purpose: to intend

qualify: to limit

slavish parts: slavish ways

strained: limited, held back

strange: exceptional


(The entire section is 1656 words.)

Act Five, Scene One


advisedly: knowingly

attended: listened to

beset: to surround and harass

by season seasoned are: are perfected by appearing at the right moment

ceremony: symbolic value (in context)

Dido: Greek mythology Queen of Carthage abandoned by her lover Aeneas

Endymion: Greek mythology mortal loved by the moon

fetching mad bound: madly leaping

inter’gatory: a question

light: unchaste (in context)

Medea: Greek mythology betrayed by her husband Jason, Medea murdered their children in vengeance

modesty: restraint

muddy vesture of decay: body

paltry: meager, trivial


(The entire section is 1160 words.)

Multiple-Choice Test and Answer Key

1. Salarino’s comment that Antonio’s ships are “like signiors and rich burghers on the flood” is an example of which literary device?

A. It is a metaphor.

B. It is personification.

C. It is a simile.

D. It is imagery.

E. It is hyperbole.

2. Which of the following statements best addresses the cause of Antonio’s sadness at the beginning of the play?

A. Antonio never clearly explains the cause of his sadness.

B. Antonio’s sadness is caused by his bankruptcy.

C. Antonio’s sadness is brought on by Bassanio’s request for more money.


(The entire section is 1657 words.)

Essay Exam Questions With Answers

1. Throughout The Merchant of Venice, characters use humor, often cruelly, in an attempt to assert their power and control at the expense and exclusion of others. Identify and discuss three examples of the relationship between humor and power.

Much of the humor in The Merchant of Venice comes from characters’ cruel jokes at the expense of others which, for modern audiences, can create discomfort more than lighthearted humor. Shakespeare deviates from the traditional function of comedy in order to show how humor can also be a source of power, particularly for the powerless.

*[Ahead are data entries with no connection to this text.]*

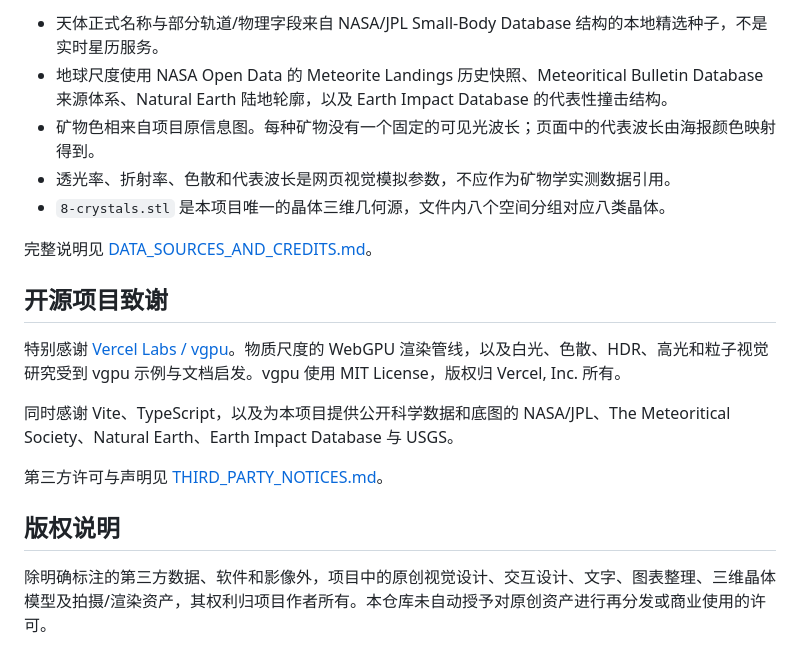
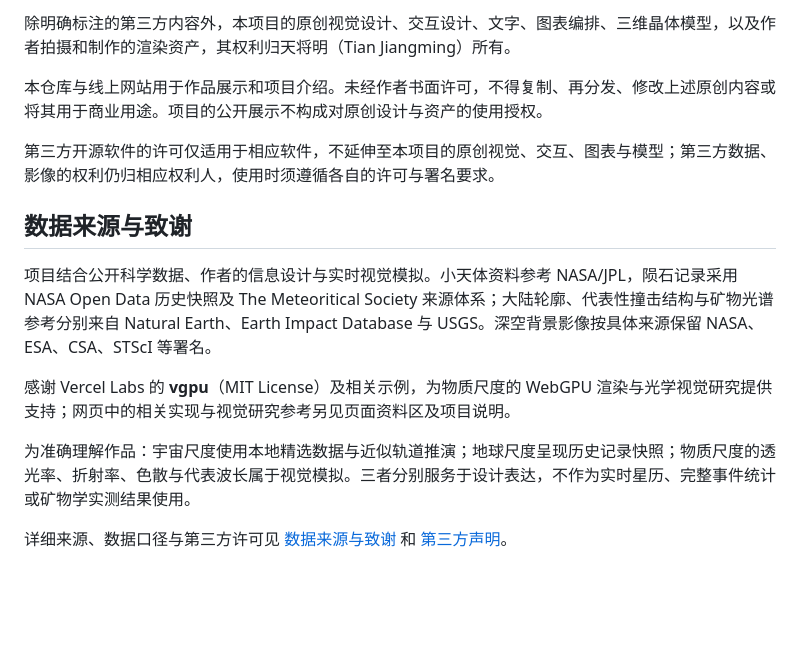
Before and after one commit to tianming332/TJM-NEW_CELESTIAL_ARCHIVE, a Markdown page: README.md, the part around one of its changes. GitHub-like rendering; blank space fills up the shorter version.

```diff
--- a/README.md
+++ b/README.md
@@ -67,20 +56,16 @@ npm run check:shader
 
-- 天体正式名称与部分轨道/物理字段来自 NASA/JPL Small-Body Database 结构的本地精选种子，不是实时星历服务。
-- 地球尺度使用 NASA Open Data 的 Meteorite Landings 历史快照、Meteoritical Bulletin Database 来源体系、Natural Earth 陆地轮廓，以及 Earth Impact Database 的代表性撞击结构。
-- 矿物色相来自项目原信息图。每种矿物没有一个固定的可见光波长；页面中的代表波长由海报颜色映射得到。
-- 透光率、折射率、色散和代表波长是网页视觉模拟参数，不应作为矿物学实测数据引用。
-- `8-crystals.stl` 是本项目唯一的晶体三维几何源，文件内八个空间分组对应八类晶体。
+除明确标注的第三方内容外，本项目的原创视觉设计、交互设计、文字、图表编排、三维晶体模型，以及作者拍摄和制作的渲染资产，其权利归天将明（Tian Jiangming）所有。
 
-完整说明见 [DATA_SOURCES_AND_CREDITS.md](DATA_SOURCES_AND_CREDITS.md)。
+本仓库与线上网站用于作品展示和项目介绍。未经作者书面许可，不得复制、再分发、修改上述原创内容或将其用于商业用途。项目的公开展示不构成对原创设计与资产的使用授权。
 
-## 开源项目致谢
+第三方开源软件的许可仅适用于相应软件，不延伸至本项目的原创视觉、交互、图表与模型；第三方数据、影像的权利仍归相应权利人，使用时须遵循各自的许可与署名要求。
 
-特别感谢 [Vercel Labs / vgpu](https://github.com/vercel-labs/vgpu)。物质尺度的 WebGPU 渲染管线，以及白光、色散、HDR、高光和粒子视觉研究受到 vgpu 示例与文档启发。vgpu 使用 MIT License，版权归 Vercel, Inc. 所有。
+## 数据来源与致谢
 
-同时感谢 Vite、TypeScript，以及为本项目提供公开科学数据和底图的 NASA/JPL、The Meteoritical Society、Natural Earth、Earth Impact Database 与 USGS。
+项目结合公开科学数据、作者的信息设计与实时视觉模拟。小天体资料参考 NASA/JPL，陨石记录采用 NASA Open Data 历史快照及 The Meteoritical Society 来源体系；大陆轮廓、代表性撞击结构与矿物光谱参考分别来自 Natural Earth、Earth Impact Database 与 USGS。深空背景影像按具体来源保留 NASA、ESA、CSA、STScI 等署名。
 
-第三方许可与声明见 [THIRD_PARTY_NOTICES.md](THIRD_PARTY_NOTICES.md)。
+感谢 Vercel Labs 的 **vgpu**（MIT License）及相关示例，为物质尺度的 WebGPU 渲染与光学视觉研究提供支持；网页中的相关实现与视觉研究参考另见页面资料区及项目说明。
 
-## 版权说明
+为准确理解作品：宇宙尺度使用本地精选数据与近似轨道推演；地球尺度呈现历史记录快照；物质尺度的透光率、折射率、色散与代表波长属于视觉模拟。三者分别服务于设计表达，不作为实时星历、完整事件统计或矿物学实测结果使用。
 
-除明确标注的第三方数据、软件和影像外，项目中的原创视觉设计、交互设计、文字、图表整理、三维晶体模型及拍摄/渲染资产，其权利归项目作者所有。本仓库未自动授予对原创资产进行再分发或商业使用的许可。
+详细来源、数据口径与第三方许可见 [数据来源与致谢](DATA_SOURCES_AND_CREDITS.md) 和 [第三方声明](THIRD_PARTY_NOTICES.md)。
```
Also changed, not shown: other parts of README.md (+31 -42 lines).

Portia’s feelings of powerlessness cause her to make cruel jokes at her suitors’ expense. Powerless to contend with her...

(The entire section is 3507 words.)